Campaign Legal Center & Democracy 21 File Brief in Appeal of Decision Overturning Century-Old Law Banning Corporate Contributions to Candidates & Parties


Today, the Campaign Legal Center, along with Democracy 21, filed an amici brief with the U.S. Court of Appeals for the Fourth Circuit in U.S. v Danielczyk, an appeal of a controversial district court decision overturning the century-old federal restriction on corporate contributions to candidates and political parties.

The corporate contribution restriction overturned in the case dates back to the Tillman Act of 1907, signed into law by President Teddy Roosevelt in the wake of the Gilded Age, an era awash in political corruption and campaign finance scandals.  Since that time the restriction on corporate political contributions has been upheld repeatedly by the U.S. Supreme Court, most recently in FEC v Beaumont in 2003.  The May 2011 lower court decision overturning the 104-year-old law, issued by Judge Cacheris of the U.S. District Court of the Eastern District of Virginia, failed to consider or even cite Beaumont.  Criticism of the action led to a rebriefing of the case, though Judge Cacheris eventually reaffirmed his earlier decision, refusing to abide by Beaumont and other controlling Supreme Court precedent.

“This judicial overreach, if left standing, will authorize large-scale circumvention of existing contribution limits and give rise to political corruption and the appearance of corruption,” said Campaign Legal Center Associate Counsel Tara Malloy.  “In the post-Citizens United world, corporate vehicles are already being misused to avoid disclosure and the district court’s Danielczyk decision invites the additional evasion of contribution limits.  We do not need another decision that will further undermine public faith in their elected officials and the judiciary.”

“The corporate contribution ban was upheld by the Supreme Court less than a decade ago in FEC v. Beaumont, and a federal district judge cannot overrule direct rulings by the Supreme Court,” said Democracy 21 President Fred Wertheimer.  “Furthermore, the district court judge was clearly wrong in saying that the ‘logic’ of the Supreme Court’s misguided Citizens United decision also requires the invalidation of the ban on corporate contributions.  The Supreme Court, which has long distinguished between contribution restrictions and spending restrictions, never addressed the corporate contribution ban in Citizens United and did not overturn the Beaumont decision which remains the law of the land.”

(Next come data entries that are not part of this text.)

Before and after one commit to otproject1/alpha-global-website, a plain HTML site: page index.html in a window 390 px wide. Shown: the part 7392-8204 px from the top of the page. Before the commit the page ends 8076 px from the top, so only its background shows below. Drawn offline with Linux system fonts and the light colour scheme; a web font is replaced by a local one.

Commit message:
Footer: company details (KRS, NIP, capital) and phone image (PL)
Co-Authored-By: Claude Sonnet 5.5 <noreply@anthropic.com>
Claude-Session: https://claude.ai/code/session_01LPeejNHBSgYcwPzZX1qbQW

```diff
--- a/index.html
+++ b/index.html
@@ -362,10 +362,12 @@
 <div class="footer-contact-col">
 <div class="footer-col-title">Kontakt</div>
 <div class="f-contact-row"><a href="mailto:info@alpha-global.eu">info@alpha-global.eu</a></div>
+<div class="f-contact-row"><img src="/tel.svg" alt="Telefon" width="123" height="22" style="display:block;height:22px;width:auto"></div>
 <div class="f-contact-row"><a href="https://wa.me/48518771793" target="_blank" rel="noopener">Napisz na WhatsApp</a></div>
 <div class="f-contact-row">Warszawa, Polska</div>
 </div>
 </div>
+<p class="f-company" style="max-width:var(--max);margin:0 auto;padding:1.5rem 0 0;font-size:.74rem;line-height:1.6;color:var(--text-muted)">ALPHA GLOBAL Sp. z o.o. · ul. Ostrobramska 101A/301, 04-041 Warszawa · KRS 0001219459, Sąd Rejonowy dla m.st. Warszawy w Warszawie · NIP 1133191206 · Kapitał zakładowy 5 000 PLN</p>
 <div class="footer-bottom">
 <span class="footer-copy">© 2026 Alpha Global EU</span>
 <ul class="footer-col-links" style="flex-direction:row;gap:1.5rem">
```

The case, U.S. v. Danielczyk, is a criminal matter concerning a number of alleged campaign finance violations, including that the defendants illegally directed corporate contributions to Hillary Clinton’s 2008 Presidential campaign.

The Campaign Legal Center took the lead in preparing the brief.

To read the brief, click here.